The theories were established by three samurai:
• Matsumoto Bizen-no-kami Ki no Masamoto
• Kunii Genpachiro Kagetsugu
• Kamiizumi Ise-no-kami Fujiwara no Hidetsuna
drawing mainly on the techniques of the so-called Kashima sword style, as well as their experience on the battlefield.
The sword katas are broken down into several series, of which these are the 7 series.
1st series: Kihon dachi (the basics of Kashima sword)
This first series includes five katas whose movements are the basis of the Kashima Shin Ryu school. Regularly repeated these techniques allows to develop the positions, the attitudes, the density of the body and the hara (centre of the energy) to allow the practitioner to apprehend the other series with solid bases. The close distance exercises of kihon dachi incorporate the goal of “sword, mind, body” with the three as one. Although simple in appearance, they are the basis of all Kashima Shinryu techniques. This is why, even after several years of training, it is still important to repeat these first katas.
2nd series: Ura dachi (turning the sword over)
The second series is based on this principle:
(sen-sen-no-sen) – take the initiative at the moment of attack.
In this series, one learns to react and position oneself at the beginning of the partner’s attack. This series is performed by taking three good steps backwards in synchronization with your partner. These exercises teach the practitioner to perform the techniques when approaching each other and to calculate the engagement distance and timing (maai) when approaching. With the practice of ura dachi, the practitioner understands that Kashima Shin Ryu techniques are not only reactive, but also give the possibility to take the initiative. This approach is completely different from strategies based on countering an attack already made.

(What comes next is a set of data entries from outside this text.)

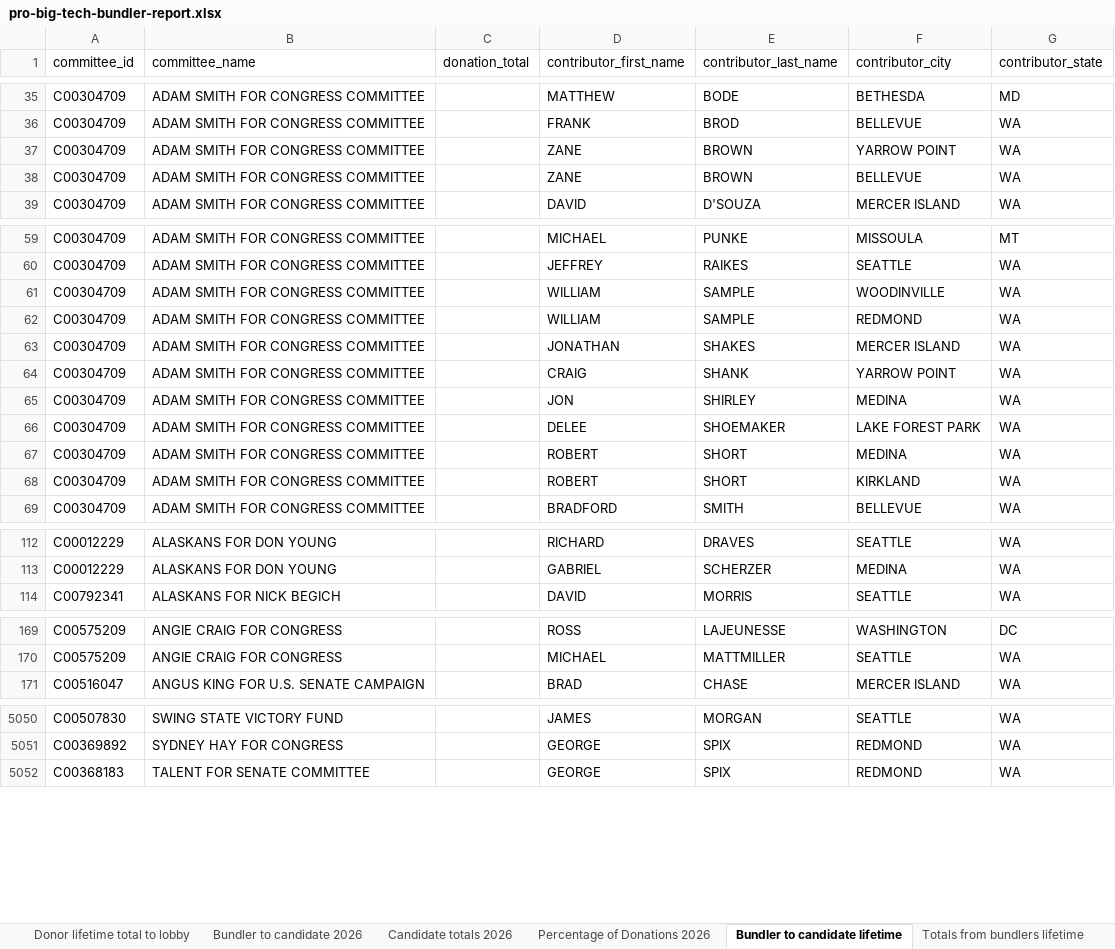
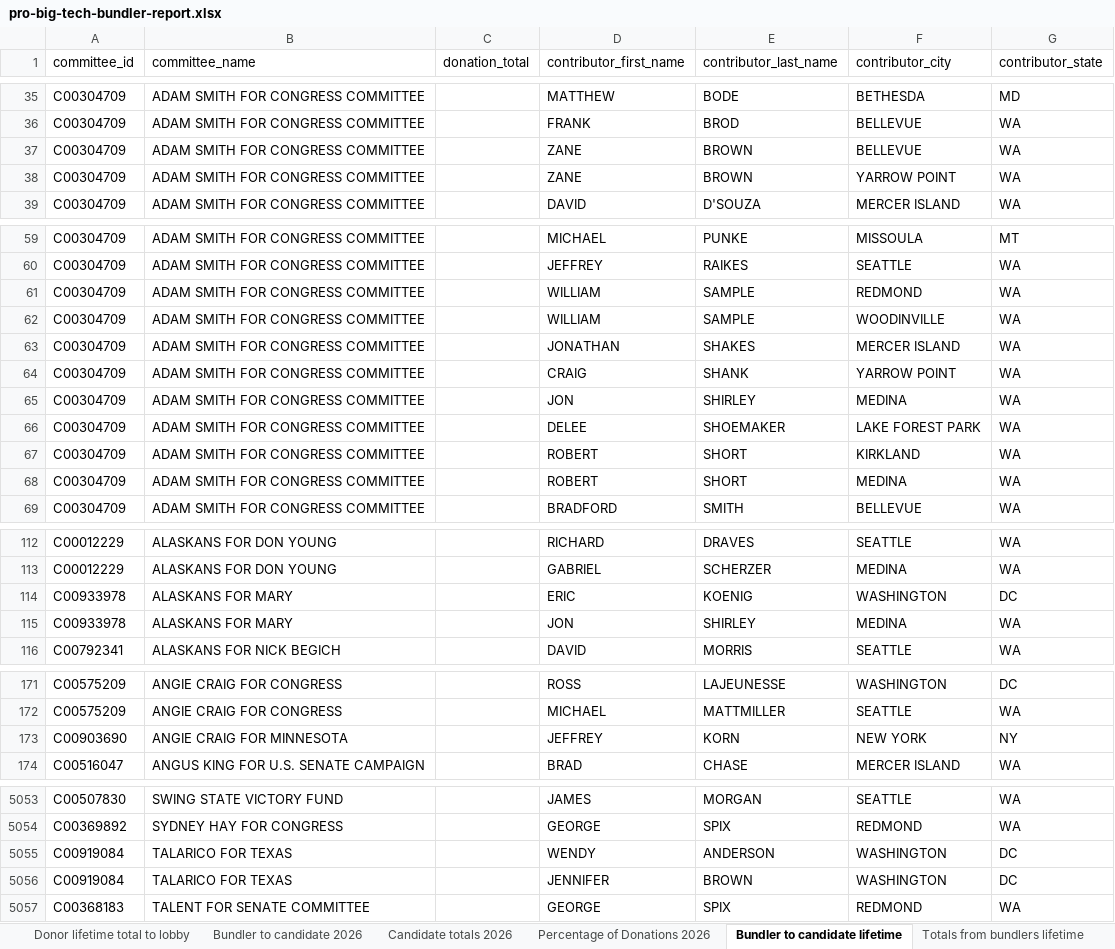
Before and after one commit to JJ-TrackAIPAC/TrackAIPAC, an Excel workbook: reports/pro-big-tech/pro-big-tech-bundler-report.xlsx, sheet Bundler to candidate lifetime, drawn as a sheet; only a part is shown, gaps mark what is left out; values as stored, in another font and other column widths than the file's, no borders; table styles not drawn; the diff covers the shown part only; the diff names each change by its address in the sheet, - before the commit and + after, or states it on an @@ line.

```diff
--- a/reports/pro-big-tech/pro-big-tech-bundler-report.xlsx (sheet Bundler to candidate lifetime)
+++ b/reports/pro-big-tech/pro-big-tech-bundler-report.xlsx (sheet Bundler to candidate lifetime)
@@ row 37 moved to row 38: C00304709 @@
@@ row 61 moved to row 62: C00304709 @@
@@ row 67 moved to row 68: C00304709 @@
+row 114: C00933978 | ALASKANS FOR MARY |  | ERIC | KOENIG | WASHINGTON | DC
+row 115: C00933978 | ALASKANS FOR MARY |  | JON | SHIRLEY | MEDINA | WA
+row 173: C00903690 | ANGIE CRAIG FOR MINNESOTA |  | JEFFREY | KORN | NEW YORK | NY
+row 5055: C00919084 | TALARICO FOR TEXAS |  | WENDY | ANDERSON | WASHINGTON | DC
+row 5056: C00919084 | TALARICO FOR TEXAS |  | JENNIFER | BROWN | WASHINGTON | DC
```
Also changed, not shown: 19 moved rows elsewhere in this sheet, sheet Donor lifetime total to lobby, sheet Donors of >=200 to committee, sheet Bundler to candidate 2026, sheet Candidate Committee Info, sheet Candidate totals 2026, sheet Totals from bundlers lifetime, 1 more sheet, reports/pro-crypto/pro-crypto-bundler-report.xlsx, reports/pro-crypto/pro-crypto-disbursement-report.xlsx, 28 other files.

3rd series: Aishin kumitachi (together, synchronization)
This series assumes simultaneity and synchronization of both partners. The practitioner learns to master a situation in which both partners try to use the same movements against each other. The first attack is identical and consequently cancels itself, the second attack will be different, it forces another reaction. This series highlights the importance of concentration, and of reading the opponent’s intention.
4th series: Jissen kumitachi (the fruit, the result of fighting)
Timing and decision making is intensive in this series. These Katas teach the practitioner to master duels where the partner is very close. The riposte must be immediate, as soon as the partner attacks.
5th series: Kassen dachi (fighting without concession)
This series induces the notion of anticipation sente (forward) as well as that of destroying balance, taoshi (knocking down), and tsubushi (breaking, crushing). These exercises require learning to master techniques appropriate to the battlefield at a time when fighters wore traditional Japanese armour and charged from a distance. These techniques exploit the weak points of the armour and are achieved by throwing the opponent off balance.
6th series: Tsuba Zeri
These exercises teach techniques adapted to the battlefields of the era when fighters wore traditional Japanese armour and charged from a distance (yukiai). These techniques exploit the weak points of the armour and use principles to knock down the opponent.
7th series: Taoshi Uchi
The last series is about close combat, when the two swords touch near the tsuba. The aim here is to take down the opponent.
Video Kenjutsu 剣術 / Kashima Shinryu 鹿島神流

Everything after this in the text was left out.